“What?” I pulled off the headphones.

“Be careful with those things,” she said. “It’s a dangerous turn on the back way.  Cars won’t see you and you won’t hear them.”

“Ok,” I said, seriously.

“Don’t go the back way,” she said. “Go the longer way.”

I nodded my head and said I would.  Then I turned back and headed up the hill of her cul-de-sac and out into the remaining neighborhood as it turned that terrific color of gloaming that only hits its peak in May and June before the streetlight orange of July and August truly dominate one’s child or adolescent vision of the summer night.
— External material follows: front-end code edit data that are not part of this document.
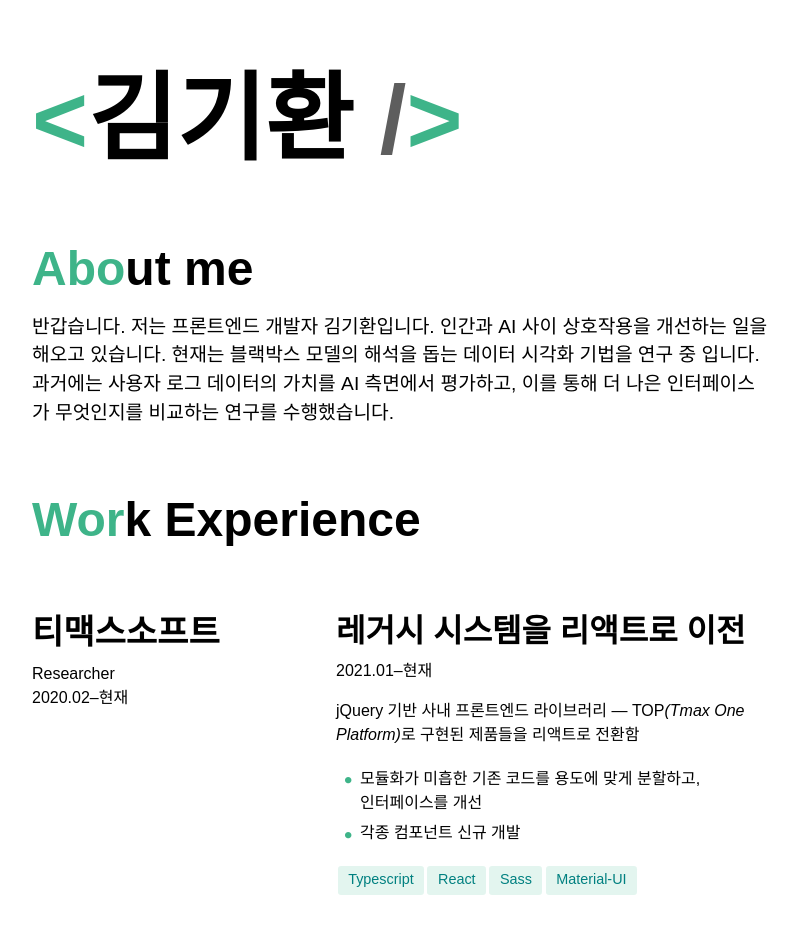
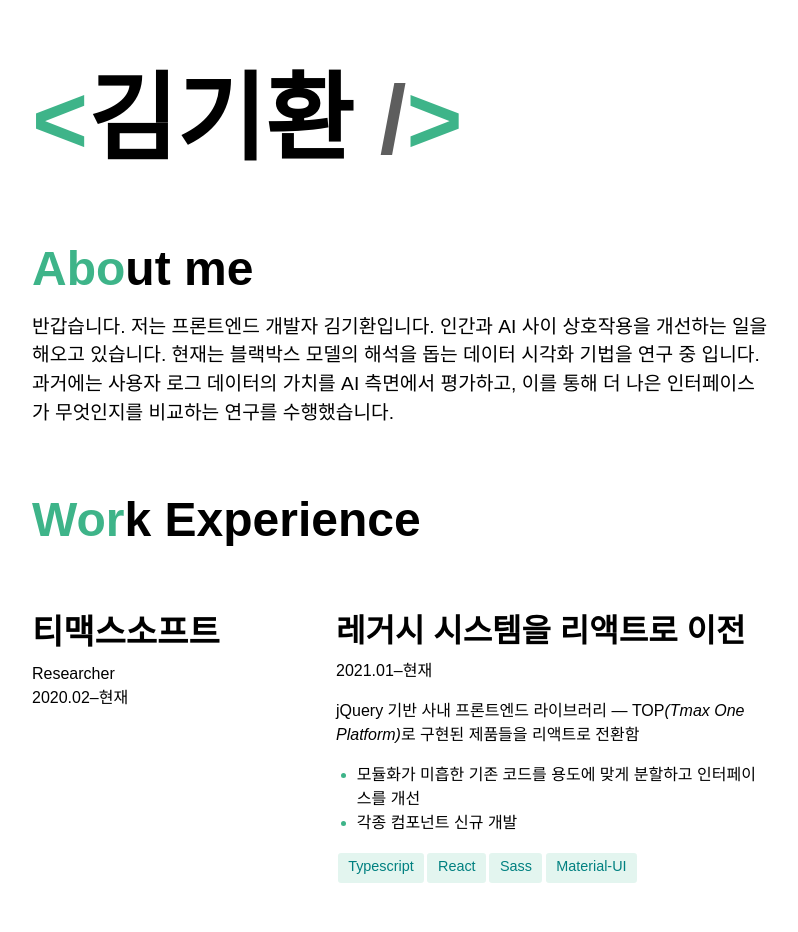
Before and after one commit to simulacre7/resume, a React (Create React App) app: page / in a window 1280 px wide. Shown: the top 932 px of the page, without its empty margins (240-1038 px from the left). Built offline with nearby package versions, Linux system fonts and the light colour scheme; a web font is replaced by a local one.

Commit message:
Typo in style code

```diff
--- a/src/components/Detail.scss
+++ b/src/components/Detail.scss
@@ -1,22 +1,6 @@
 .detail-container ul {
-  padding: 0;
-  list-style: none;
-  margin: 0 0 1rem;
-  //font-size: 1.1rem;
-  padding-inline-start: 0.5rem;
+  padding-inline-start: 1.3rem;
 }
-.detail-container li {
-  position: relative;
-  padding: 0.2rem 0 0.2rem 1rem;
+.detail-container li::marker {
+  color: #3eb489;
 }
-
-.detail-container li:before {
-  position: absolute;
-  left: 0;
-  top: 0.25rem;
-  display: inline-block;
-  content: "•";
-  color: #3eb489;
-  font-weight: bold;
-  font-size: 1.5rem;
-}
--- a/src/components/TwoColumn/WorkExperience.jsx
+++ b/src/components/TwoColumn/WorkExperience.jsx
@@ -35,10 +35,7 @@ export default function WorkExperience() {
               </>
             }
             did={[
-              <>
-                모듈화가 미흡한 기존 코드를 용도에 맞게 분할하고, <br />
-                인터페이스를 개선
-              </>,
+              "모듈화가 미흡한 기존 코드를 용도에 맞게 분할하고 인터페이스를 개선",
               "각종 컴포넌트 신규 개발",
             ]}
             techStack={["Typescript", "React", "Sass", "Material-UI"]}
```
Now, at this time I had been participating in certain extra-curricular activities with my friends at poolside, in side yards, on the beach and under bushes that were not necessarily smiled upon.  Under the guise of studying, we shouted European capitals and events for AP History while jumping into a pool amid a faint, sweet trail of smoke.  After one of these events, my friend had left a burnt copy of Sgt. Pepper’s Lonely Hearts Club Band in the stereo by my pool.  I had never really listened to the Beatles up until then, other than the culturally omniscient songs (I know they all are) such as “Yellow Submarine,” “Hey Jude,” “Revolution,” “Twist and Shout,” “Hello Goodbye,” “Penny Lane” and “Strawberry Fields Forever.” I had picked up their Blue Volume of hits from 1967-1970 and was beginning to digest that, but it wasn’t really a comprehensive listening experience.  So, when this album, with its legendary title written in red Sharpie, appeared in my stereo, I decided to place it in my Discman, where it would remain for the rest of that summer.

I walked through my math tutor’s neighborhood and looked at the wood-sided homes with their fresh white paint trim, their drooping wisterias and hyacinths and felt the itch of grass from the street while the searing guitar of “Sgt. Pepper’s Lonely Hearts Club” band filled my head and Paul screamed among the horns, fanfare and crowd noise.  At that time, I had no thorough love and devotion to the intricacies of Paul McCartney’s voice or its evolution from 1963 to 1973. I only knew that I loved the richness of the backing track; rich because of the variety of sounds, not because of the quality, which I now know was very inferior, however, then there were horns and guitar and harmonies and it sounded so far-away, so much a part of history that it grabbed my imagination. What grabbed my imagination, too, was the seamless segue of that title track into “A Little Help From My Friends.” There he was, Billy Shears, Ringo, taking this character and bringing him to life if only for a song.  And for a moment, it was like a story, and I loved stories. I loved concepts, I loved big ideas.  I, who had nearly destroyed his reputation in school by writing a one act play in iambic pentameter about a girl he had a crush on and distributing it to the entire school. This was important stuff.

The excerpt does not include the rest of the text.